Take a day off? Not awful, but it can leave you feeling pretty flat solution.

Short 15-20 minute run? Not bad, but again, it doesn’t usually leave you feeling snappy for the next day.

When you get to a meet that matters, a short run to keep routine is appropriate, but you need to have something to prime your nervous system. Most coaches opt for doing some strides at a quick pace. And can also do some light plyometric work or some explosive med ball or shot throws to get everything firing without doing so much that you feel fatigued.

Sprinters may get in a long warmup and some blocks and hurdle hop. They keep the volume low and intensity high.

Full Rest or just being Lazy?

Full Rest

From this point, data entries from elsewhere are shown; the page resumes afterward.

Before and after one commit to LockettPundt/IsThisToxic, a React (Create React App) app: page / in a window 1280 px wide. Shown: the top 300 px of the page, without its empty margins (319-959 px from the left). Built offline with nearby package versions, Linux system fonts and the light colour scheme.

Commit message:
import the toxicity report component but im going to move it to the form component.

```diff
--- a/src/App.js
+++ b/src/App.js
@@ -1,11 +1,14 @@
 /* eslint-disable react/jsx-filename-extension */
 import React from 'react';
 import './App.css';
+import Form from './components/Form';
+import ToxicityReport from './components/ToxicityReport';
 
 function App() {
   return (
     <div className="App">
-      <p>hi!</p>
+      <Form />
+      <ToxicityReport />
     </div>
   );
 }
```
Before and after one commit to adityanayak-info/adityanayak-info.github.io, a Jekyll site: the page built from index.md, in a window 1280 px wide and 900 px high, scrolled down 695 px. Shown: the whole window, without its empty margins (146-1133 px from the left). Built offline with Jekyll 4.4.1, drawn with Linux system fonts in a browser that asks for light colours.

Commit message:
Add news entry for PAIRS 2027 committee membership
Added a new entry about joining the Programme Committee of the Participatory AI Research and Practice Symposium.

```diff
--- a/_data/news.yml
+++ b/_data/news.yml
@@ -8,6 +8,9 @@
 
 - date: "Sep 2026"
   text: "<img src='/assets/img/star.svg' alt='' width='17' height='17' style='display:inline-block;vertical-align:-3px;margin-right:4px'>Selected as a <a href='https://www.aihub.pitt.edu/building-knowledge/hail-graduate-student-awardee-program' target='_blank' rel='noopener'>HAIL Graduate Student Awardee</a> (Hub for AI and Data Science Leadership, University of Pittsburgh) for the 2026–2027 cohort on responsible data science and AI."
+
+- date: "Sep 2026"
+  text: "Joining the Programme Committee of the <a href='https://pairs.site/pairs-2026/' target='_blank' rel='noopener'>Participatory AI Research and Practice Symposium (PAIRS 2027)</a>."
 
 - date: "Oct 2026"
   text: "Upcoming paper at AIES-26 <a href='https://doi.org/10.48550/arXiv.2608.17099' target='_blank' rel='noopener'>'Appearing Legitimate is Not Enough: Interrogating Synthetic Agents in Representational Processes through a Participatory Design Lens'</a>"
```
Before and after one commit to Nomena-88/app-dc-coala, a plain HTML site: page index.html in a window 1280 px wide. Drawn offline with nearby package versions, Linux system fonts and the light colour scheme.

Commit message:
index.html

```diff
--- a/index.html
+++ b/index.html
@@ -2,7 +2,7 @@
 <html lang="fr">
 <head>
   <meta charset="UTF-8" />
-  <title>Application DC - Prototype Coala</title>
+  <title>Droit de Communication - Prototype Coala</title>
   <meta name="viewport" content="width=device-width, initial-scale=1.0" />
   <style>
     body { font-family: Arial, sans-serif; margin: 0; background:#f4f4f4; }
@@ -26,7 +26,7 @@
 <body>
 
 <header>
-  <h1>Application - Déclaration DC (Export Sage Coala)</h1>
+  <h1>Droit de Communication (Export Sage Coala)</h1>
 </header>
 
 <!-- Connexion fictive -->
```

I think a full rest. Suppose the track meet is in the morning the next day. If track meets in the afternoon, do a warmup and a few drills the morning before if comp is on the next day.

It depends on most athletes do what we called pre-meet warm-ups the day before their meet. Basically, you do your warm-up routine the way you will do it at the meet.

Take a couple of starts and just getting your mindset for your event. That takes no more than 45 mins. Now, if you have an injury and your not 100%, then do your Therapy. But I wouldn’t do anything at all. Unless there is a conflict during the time, you should be on track.

I usually recommend doing what typically would be “warm-up” that one would do on the day of the meet. Short jog, stretching, a few strides. Just enough to get the heart and breathing rates up a bit and to break a small sweat. This would be for the running events from 800 to 5000m.

Rest is a good idea, but that does not mean complete rest. An easy run followed by stretching or an easy workout routine to tune up the body is a good idea.

I wouldn’t do anything like a regular training or workout schedule that will strain your muscles, which is not a good idea before a meet.





Leave a Comment